the "one transgression." Simmons states that Jesus did
not remove Adam's curse. "No amount of magic can do
this" he wrote. Therefore, in his view, we are all
still under the Reproach, the Sin and the Condemnation while
alive here on earth. However, we have good news: Hades
I am appealing to your senses here. How can Simmons
have Hades removed, but not "the reproach" and "the veil"?
By Hebrew parallelism (see any commentary here, for I am
afraid Simmons will accuse me of not knowing Hebrew,
either), "the covering", "the veil", "the death", and "the
reproach" are all speaking of the same thing. For
Simmons, this is Hades! Let's use some logic here: if
the Hades contained "all men" and the Hades is "the
reproach", then the swallowing up of the Hades means the
swallowing up of "the reproach" for all peoples. And,
since the Hades, in Simmons view (and all Preterists agree
here) is gone for everyone
(since no wicked person goes to Hades when he dies), then
the reproach is removed for all peoples! It's
ironic: Simmons equation of "death" as "hades"
means the removal of the reproach for all peoples since the
Hades exists no more for no man! Result: Simmons'
exegesis leads to Universalism!
not done. Simmons wrote, "When Revelation says there
will be no more death, this should not
be taken in an absolute sense. This is clear from the
fact that it also says there will be no more sorrow, crying,
or pain.

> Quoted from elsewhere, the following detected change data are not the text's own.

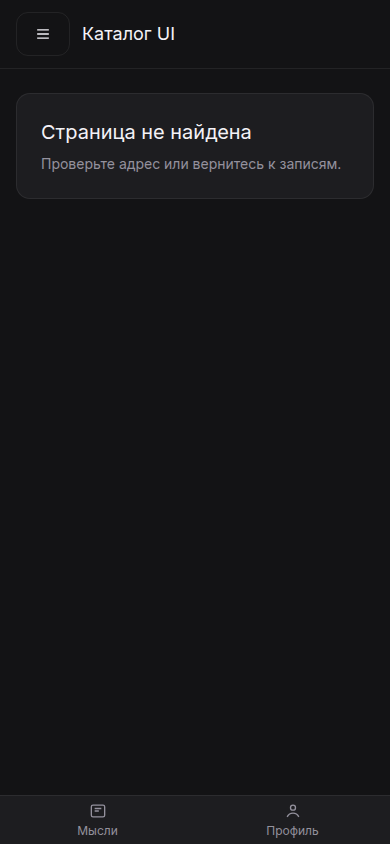
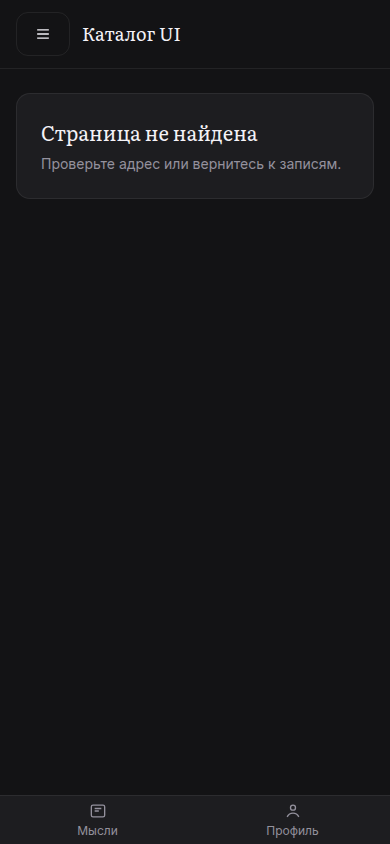
fix(ui): headings in Literata 500 (font stacks on <body>: next/font variables are not visible on :root); warm cream paper #e8e5df; p1-after screenshots refreshed

Changed region(s): [[0.0923, 0.1232, 0.6769, 0.1848], [0.2154, 0.0308, 0.4615, 0.0616]]

diff --git a/src/app/globals.css b/src/app/globals.css
@@ -26,13 +26,13 @@
   --shadow-primary: inset 0 0.5px 0 rgba(255, 255, 255, 0.25), 0 1px 2px rgba(0, 0, 0, 0.4);
   --shadow-popover: 0 12px 28px rgba(0, 0, 0, 0.45);
   /* paper of the polaroids and the desk: a physical object, it keeps its own light colours */
-  --paper: #efe8dc;
-  --paper-cool: #d7d8de;
-  --paper-ink: #1a1424;
-  --paper-ink-soft: #2c2f3c;
-  --paper-ink-muted: #4a4258;
-  --paper-line: #d8cfc0;
-  --paper-light: #fbf7f0;
+  --paper: #e8e5df;
+  --paper-cool: #dcd8d0;
+  --paper-ink: #22212a;
+  --paper-ink-soft: #3a3844;
+  --paper-ink-muted: #55525c;
+  --paper-line: #d3cec4;
+  --paper-light: #f3f0ea;
 
   --vocal-bg: var(--bg);
   --vocal-surface: var(--surface);
@@ -105,7 +105,11 @@ body {
   overflow-x: hidden;
 }
 
+/* next/font puts --font-inter / --font-literata on <body>, so the composed stacks are defined here, not on :root (a var() on :root
+   would not see them). @theme inline does not emit --font-sans / --font-display, and several rules read them directly. */
 body {
+  --font-sans: -apple-system, "SF Pro Text", var(--font-inter), system-ui, "Segoe UI", Arial, sans-serif;
+  --font-display: var(--font-literata), Georgia, "Times New Roman", serif;
   min-height: 100vh;
   min-width: 320px;
   font-family: -apple-system, "SF Pro Text", var(--font-inter), system-ui, "Segoe UI", Arial, sans-serif;
@@ -113,7 +117,9 @@ body {
   line-height: var(--vocal-leading);
 }
 
-.font-display {
+.font-display,
+h1,
+h2 {
   font-weight: 500;
 }
 
@@ -452,9 +458,9 @@ a[aria-disabled="true"] {
 
   .archive-workspace-toolbar .archive-toolbar-title {
     margin: 0;
-    font-family: var(--font-sans);
+    font-family: var(--font-display);
     font-size: 1.35rem;
-    font-weight: 600;
+    font-weight: 500;
     line-height: 1.1;
     white-space: nowrap;
   }

diff --git a/tests/p01-6-2-desktop-static.test.ts b/tests/p01-6-2-desktop-static.test.ts
@@ -93,7 +93,7 @@ test("P01.6-2 large desktop splits thoughts into deterministic six-card desk spr
   assert.match(css, /\.archive-workspace-desk[\s\S]*--archive-desk-size/);
   assert.equal(/\n\s*filter:\s*blur/.test(css), false);
   assert.match(css, /\.archive-desk-slot \.archive-polaroid[\s\S]*var\(--paper-cool\)/);
-  assert.match(css, /--paper-cool:\s*#d7d8de/); // P1: same colour, now a token
+  assert.match(css, /--paper-cool:\s*#dcd8d0/); // P1: token; warm cream after the owner's review (was cool grey #d7d8de)
   assert.match(css, /\.archive-desk-slot \.archive-polaroid[\s\S]*-2px 4px 6px/);
   assert.match(css, /\.archive-desk-spread \.archive-polaroid-frame[\s\S]*inset 0 0 0 1px/);
   assert.match(css, /\.archive-desk-spread \.archive-polaroid:hover[\s\S]*translateY\(-5px\)/);

diff --git a/docs/design/P1_REPORT.md b/docs/design/P1_REPORT.md
@@ -40,3 +40,9 @@
 ## Проверки
 
 `tsc` 0 ошибок; `next lint` 0 ошибок, 10 предупреждений; `next build` exit 0 (локально, `VOCAL_UI_TEST_DB=1`); набор `dbTests` 92 файла — **459 из 459**, 648 с (напрямую, не через Docker-раннер). Скриншоты: `docs/design/p1-after/` (30 файлов, 1440×900 и 390×844).
+
+## Правки владельца после приёмки (15.10.2026)
+
+1. **Заголовки — Literata 500.** Причина «в Inter» найдена: `--font-display` и `--font-sans` объявлены только в `@theme inline`, а Tailwind такие переменные в `:root` не выводит; десятки правил читают `var(--font-display)` напрямую (название мысли, «Мысли», заголовки вкладок, логотип, дата, подписи полароидов) и получали «пустое» значение, то есть наследовали Inter. Теперь стеки заданы на `<body>` (там `next/font` кладёт `--font-literata`/`--font-inter`; на `:root` `var()` их бы не увидел), `h1`, `h2` и `.font-display` — вес 500, заголовок «Мысли» в тулбаре — Literata 500. **Побочный эффект, который нужно знать:** все места, где код с самого начала просил `--font-display` (логотип «Vocal», дата в сайдбаре, названия на полароидах, «Попытки», «Диалог с Vocal», модалки), тоже стали Literata — раньше они из-за этой ошибки показывались в Inter. Если что-то из этого должно остаться Inter — скажи, это точечная правка.
+2. **Бумага — тёплая кремовая:** `--paper #e8e5df` (как `--paper` в `takes-path.css` прототипа), производные `--paper-cool #dcd8d0`, `--paper-light #f3f0ea`, `--paper-line #d3cec4`, чернила `#22212a` / `#3a3844` / `#55525c`. Тест `p01-6-2-desktop-static` обновлён по значению токена.
+3. Скриншоты `p1-after/` сняты заново (30 файлов); `1440x900_08-recording` в последнем прогоне снят.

Since these are still a very real and
permanent part of human existence this side of eternity, it
seems clear that the statement is intended to be understood
in a relative sense. " In Simmons' exegesis

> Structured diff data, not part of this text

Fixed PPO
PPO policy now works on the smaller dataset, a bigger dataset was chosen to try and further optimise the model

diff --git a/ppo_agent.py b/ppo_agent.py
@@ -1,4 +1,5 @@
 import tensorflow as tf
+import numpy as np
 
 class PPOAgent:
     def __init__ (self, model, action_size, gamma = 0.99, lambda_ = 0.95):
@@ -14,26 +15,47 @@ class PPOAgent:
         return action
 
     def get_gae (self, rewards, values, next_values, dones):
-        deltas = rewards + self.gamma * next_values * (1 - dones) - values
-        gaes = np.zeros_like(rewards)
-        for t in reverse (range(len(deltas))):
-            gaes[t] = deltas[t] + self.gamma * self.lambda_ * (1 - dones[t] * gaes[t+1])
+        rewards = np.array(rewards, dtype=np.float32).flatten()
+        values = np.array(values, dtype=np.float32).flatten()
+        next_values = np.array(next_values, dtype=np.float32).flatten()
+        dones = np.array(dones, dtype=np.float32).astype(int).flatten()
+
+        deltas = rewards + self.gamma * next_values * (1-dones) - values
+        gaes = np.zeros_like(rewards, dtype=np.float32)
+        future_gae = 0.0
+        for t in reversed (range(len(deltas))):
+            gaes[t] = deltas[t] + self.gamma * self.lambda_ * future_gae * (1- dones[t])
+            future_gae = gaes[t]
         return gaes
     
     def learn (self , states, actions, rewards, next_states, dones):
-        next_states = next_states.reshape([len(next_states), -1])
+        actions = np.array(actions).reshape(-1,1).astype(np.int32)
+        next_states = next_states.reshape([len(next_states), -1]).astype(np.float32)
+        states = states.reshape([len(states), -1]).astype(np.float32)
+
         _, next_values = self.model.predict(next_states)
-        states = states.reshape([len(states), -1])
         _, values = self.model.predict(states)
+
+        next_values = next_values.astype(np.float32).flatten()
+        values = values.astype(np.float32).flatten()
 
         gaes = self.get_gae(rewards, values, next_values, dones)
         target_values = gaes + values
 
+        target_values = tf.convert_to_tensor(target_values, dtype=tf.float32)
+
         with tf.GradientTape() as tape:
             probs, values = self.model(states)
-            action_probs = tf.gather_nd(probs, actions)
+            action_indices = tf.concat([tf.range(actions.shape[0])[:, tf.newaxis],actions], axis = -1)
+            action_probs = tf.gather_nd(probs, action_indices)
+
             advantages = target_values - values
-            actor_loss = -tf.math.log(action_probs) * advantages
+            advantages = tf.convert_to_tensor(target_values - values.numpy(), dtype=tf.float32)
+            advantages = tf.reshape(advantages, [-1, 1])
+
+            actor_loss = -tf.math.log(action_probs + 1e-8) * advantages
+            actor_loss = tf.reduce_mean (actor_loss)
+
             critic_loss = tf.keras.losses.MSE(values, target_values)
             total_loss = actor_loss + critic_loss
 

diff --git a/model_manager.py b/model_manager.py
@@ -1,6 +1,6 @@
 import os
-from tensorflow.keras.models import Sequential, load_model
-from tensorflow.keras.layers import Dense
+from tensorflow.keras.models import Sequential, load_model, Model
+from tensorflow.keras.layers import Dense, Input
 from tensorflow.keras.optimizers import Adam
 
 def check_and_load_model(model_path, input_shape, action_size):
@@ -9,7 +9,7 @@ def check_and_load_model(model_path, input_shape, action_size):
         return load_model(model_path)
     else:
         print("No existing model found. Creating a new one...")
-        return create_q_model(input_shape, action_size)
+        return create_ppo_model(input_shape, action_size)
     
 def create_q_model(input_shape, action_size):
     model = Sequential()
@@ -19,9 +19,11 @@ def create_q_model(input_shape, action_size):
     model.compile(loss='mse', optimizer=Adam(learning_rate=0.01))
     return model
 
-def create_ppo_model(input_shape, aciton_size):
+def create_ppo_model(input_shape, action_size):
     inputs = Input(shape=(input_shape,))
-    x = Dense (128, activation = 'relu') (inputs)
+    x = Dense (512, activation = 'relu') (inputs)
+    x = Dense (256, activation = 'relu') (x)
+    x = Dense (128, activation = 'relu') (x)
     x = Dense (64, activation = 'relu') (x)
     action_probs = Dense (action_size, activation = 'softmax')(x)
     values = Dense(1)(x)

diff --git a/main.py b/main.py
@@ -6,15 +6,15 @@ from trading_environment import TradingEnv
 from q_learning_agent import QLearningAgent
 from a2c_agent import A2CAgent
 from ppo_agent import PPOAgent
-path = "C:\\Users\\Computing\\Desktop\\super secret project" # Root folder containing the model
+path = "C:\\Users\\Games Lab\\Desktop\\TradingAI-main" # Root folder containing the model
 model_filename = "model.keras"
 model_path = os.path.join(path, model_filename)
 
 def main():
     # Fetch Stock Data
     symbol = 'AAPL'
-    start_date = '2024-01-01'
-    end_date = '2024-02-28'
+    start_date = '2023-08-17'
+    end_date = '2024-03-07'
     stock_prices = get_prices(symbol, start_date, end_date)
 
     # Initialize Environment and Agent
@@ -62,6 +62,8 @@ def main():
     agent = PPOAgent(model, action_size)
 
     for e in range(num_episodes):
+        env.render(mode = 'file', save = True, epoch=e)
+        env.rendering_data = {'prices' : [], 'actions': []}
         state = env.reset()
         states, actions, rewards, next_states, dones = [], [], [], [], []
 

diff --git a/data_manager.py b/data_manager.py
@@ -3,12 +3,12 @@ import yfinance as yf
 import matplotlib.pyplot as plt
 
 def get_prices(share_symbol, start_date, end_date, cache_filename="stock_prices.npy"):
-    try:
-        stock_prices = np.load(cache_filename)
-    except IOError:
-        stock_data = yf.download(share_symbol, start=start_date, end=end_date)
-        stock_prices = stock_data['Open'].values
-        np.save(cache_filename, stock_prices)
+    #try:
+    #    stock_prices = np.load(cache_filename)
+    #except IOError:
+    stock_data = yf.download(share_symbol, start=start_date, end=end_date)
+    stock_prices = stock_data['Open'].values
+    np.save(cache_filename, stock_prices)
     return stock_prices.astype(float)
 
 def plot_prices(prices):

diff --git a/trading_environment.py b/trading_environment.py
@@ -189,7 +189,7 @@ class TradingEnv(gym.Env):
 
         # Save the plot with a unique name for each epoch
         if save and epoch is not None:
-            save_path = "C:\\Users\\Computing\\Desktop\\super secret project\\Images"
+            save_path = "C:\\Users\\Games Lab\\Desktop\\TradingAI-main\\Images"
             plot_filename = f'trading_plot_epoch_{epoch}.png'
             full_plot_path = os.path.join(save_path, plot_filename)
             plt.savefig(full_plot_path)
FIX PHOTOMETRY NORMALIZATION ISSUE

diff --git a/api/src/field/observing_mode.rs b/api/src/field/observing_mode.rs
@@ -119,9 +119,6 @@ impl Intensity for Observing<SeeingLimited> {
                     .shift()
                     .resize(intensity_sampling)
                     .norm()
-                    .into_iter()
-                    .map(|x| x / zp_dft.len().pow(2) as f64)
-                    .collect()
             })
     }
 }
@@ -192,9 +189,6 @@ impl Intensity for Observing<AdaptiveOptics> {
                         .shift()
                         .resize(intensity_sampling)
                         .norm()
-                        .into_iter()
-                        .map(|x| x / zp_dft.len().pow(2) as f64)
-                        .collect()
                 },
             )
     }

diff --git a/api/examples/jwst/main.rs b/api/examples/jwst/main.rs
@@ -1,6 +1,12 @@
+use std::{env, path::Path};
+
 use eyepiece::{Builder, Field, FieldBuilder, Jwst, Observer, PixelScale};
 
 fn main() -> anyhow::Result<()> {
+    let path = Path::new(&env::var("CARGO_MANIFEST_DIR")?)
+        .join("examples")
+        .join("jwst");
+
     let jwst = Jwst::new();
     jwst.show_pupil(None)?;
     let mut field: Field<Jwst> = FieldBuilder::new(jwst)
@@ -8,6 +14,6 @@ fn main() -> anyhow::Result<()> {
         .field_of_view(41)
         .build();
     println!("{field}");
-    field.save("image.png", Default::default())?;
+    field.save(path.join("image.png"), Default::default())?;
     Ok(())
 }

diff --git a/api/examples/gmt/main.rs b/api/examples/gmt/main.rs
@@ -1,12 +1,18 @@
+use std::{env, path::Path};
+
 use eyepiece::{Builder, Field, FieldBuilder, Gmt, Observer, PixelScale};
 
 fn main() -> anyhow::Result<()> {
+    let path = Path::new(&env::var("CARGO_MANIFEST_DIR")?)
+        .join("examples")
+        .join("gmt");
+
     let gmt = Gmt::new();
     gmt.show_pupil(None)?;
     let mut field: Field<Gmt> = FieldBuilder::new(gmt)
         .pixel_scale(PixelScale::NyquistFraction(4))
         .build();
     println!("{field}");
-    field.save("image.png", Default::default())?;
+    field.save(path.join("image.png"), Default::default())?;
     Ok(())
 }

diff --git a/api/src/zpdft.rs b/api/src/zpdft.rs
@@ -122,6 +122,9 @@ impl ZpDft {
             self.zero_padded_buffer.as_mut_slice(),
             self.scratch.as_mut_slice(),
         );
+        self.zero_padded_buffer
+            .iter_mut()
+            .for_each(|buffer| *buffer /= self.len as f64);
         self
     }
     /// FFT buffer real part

Revelation 21.4 is not in reference to
Isaiah 25.8! Folks, SEE THE CONFUSION HERE!
Revelation 21.4 cannot, for Simmons, be Isaiah
25.8, because in the above quote, Simmons quotes I Co

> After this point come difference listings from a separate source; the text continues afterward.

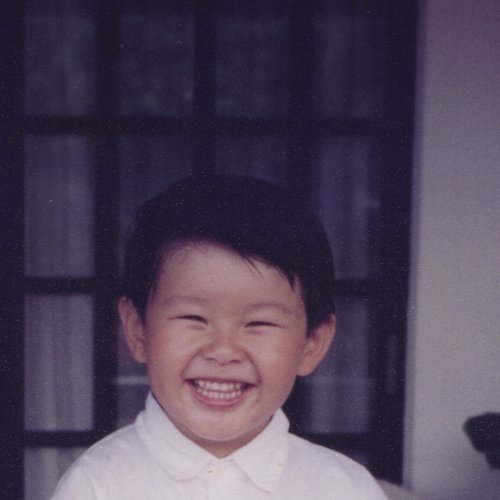
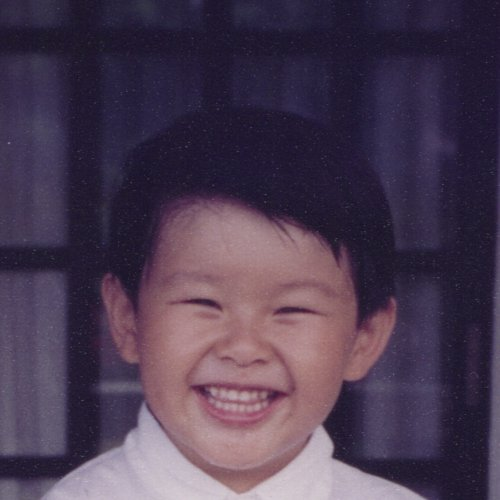
Tighter crop on laugh photo, centered BUZZ text with wide letter-spacing

diff --git a/public/index.html b/public/index.html
@@ -81,6 +81,9 @@
 
     #buzz-btn {
       position: relative;
+      display: flex;
+      align-items: center;
+      justify-content: center;
       width: min(60vw, 280px);
       height: min(60vw, 280px);
       border-radius: 50%;
@@ -90,12 +93,16 @@
       border: 6px solid #c0392b;
       box-shadow: 0 10px 0 #7b241c, 0 16px 34px rgba(0,0,0,0.5);
       color: #fff;
-      font-size: 1.8rem;
-      font-weight: 900;
-      letter-spacing: 3px;
-      text-shadow: 0 2px 6px rgba(0,0,0,0.8), 0 0 18px rgba(0,0,0,0.6);
       cursor: pointer;
       transition: transform 0.08s, box-shadow 0.08s, background 0.15s, border-color 0.15s;
+    }
+
+    #buzz-text {
+      font-size: 1.8rem;
+      font-weight: 900;
+      letter-spacing: 16px;
+      text-shadow: 0 2px 6px rgba(0,0,0,0.8), 0 0 18px rgba(0,0,0,0.6);
+      pointer-events: none;
     }
 
     #buzz-btn:active {
@@ -139,7 +146,9 @@
 
   <div id="game">
     <div id="whoami">Playing as <span id="my-name"></span></div>
-    <button id="buzz-btn">BUZZ</button>
+    <button id="buzz-btn">
+      <span id="buzz-text">BUZZ</span>
+    </button>
     <div id="result"></div>
   </div>
 
@@ -153,6 +162,7 @@
   const joinBtn = document.getElementById("join-btn");
   const myNameEl = document.getElementById("my-name");
   const buzzBtn = document.getElementById("buzz-btn");
+  const buzzText = document.getElementById("buzz-text");
   const resultEl = document.getElementById("result");
 
   let myName = "";
@@ -179,7 +189,7 @@
     if (hasBuzzed) return;
     hasBuzzed = true;
     buzzBtn.classList.add("buzzed");
-    buzzBtn.textContent = "BUZZED!";
+    buzzText.textContent = "BUZZED!";
     socket.emit("buzz", myName);
   });
 
@@ -197,7 +207,7 @@
     if (round.buzzes.length === 0 && hasBuzzed) {
       hasBuzzed = false;
       buzzBtn.classList.remove("buzzed");
-      buzzBtn.textContent = "BUZZ";
+      buzzText.textContent = "BUZZ";
       resultEl.textContent = "";
     }
   });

15.54 WHICH QUOTES ISAIAH 25.8!!!!! But, THERE, he
says Paul is talking about the removal of HADEAN DEATH.
But, in Revelation 21.4 WHICH IS A DIRECT ALLUSION
TO ISAIAH 25.8, Simmons FLIP FLOPS AGAIN saying that "the
death" that is no more is NOT HADEAN DEATH!!!!!
However, as the context shows, "the death" that is thrown
into the Lake of Fire is the same "the death" that is no
more AS A RESULT OF BEING CAST INTO THE LAKE OF FIRE!!!!
How boneheaded does one have to be not to see the OBVIOUS
run around we get here when we press the details of Simmons'
exegesis! What Simmons must do is this: Revelation
20.11-15 speaks of "the death" (Greek) as being thrown into
the Lake of Fire. For Simmons, this is ONLY hadean
death. Just four verses down, "the death" (Greek) is
said to be "no more." But, THIS IS NOT THE SAME "THE
DEATH" MENTIONED JUST OVER 30 WORDS BEFORE IN THE CONTEXT
for Simmons!!!! This is a different "the death" than
"the death" thrown into the Lake of Fire!!!! Someone
help me...I am going mad!!!! (lol).
It should be quite apparent now that Simmons' alternative
leads to Universalism if in fact "the death" is defined as
merely "hades." We have PROVEN that this is not the
correct definiton, and Simmons has a hard mountain to climb
to prove otherwise. Our exegesis, following many, many
commentaries and Greek and Hebrew grammars as described in
the Grammars, is sound. I am appealing to every reader
to honestly look at what Simmons is doing in order to "make
his point." I do not dislike Mr. Simmons. He's a
brother. I abhor his methodology and exegesis.
It's poor. It clearly runs into massive problems.
This last example should show to any objective reader that
Simmons has a serious, serious exegetical problems. If
a view cannot undergo rigorous exegetical scrutiny, then it
cannot pass the test as being "the best in Preterism."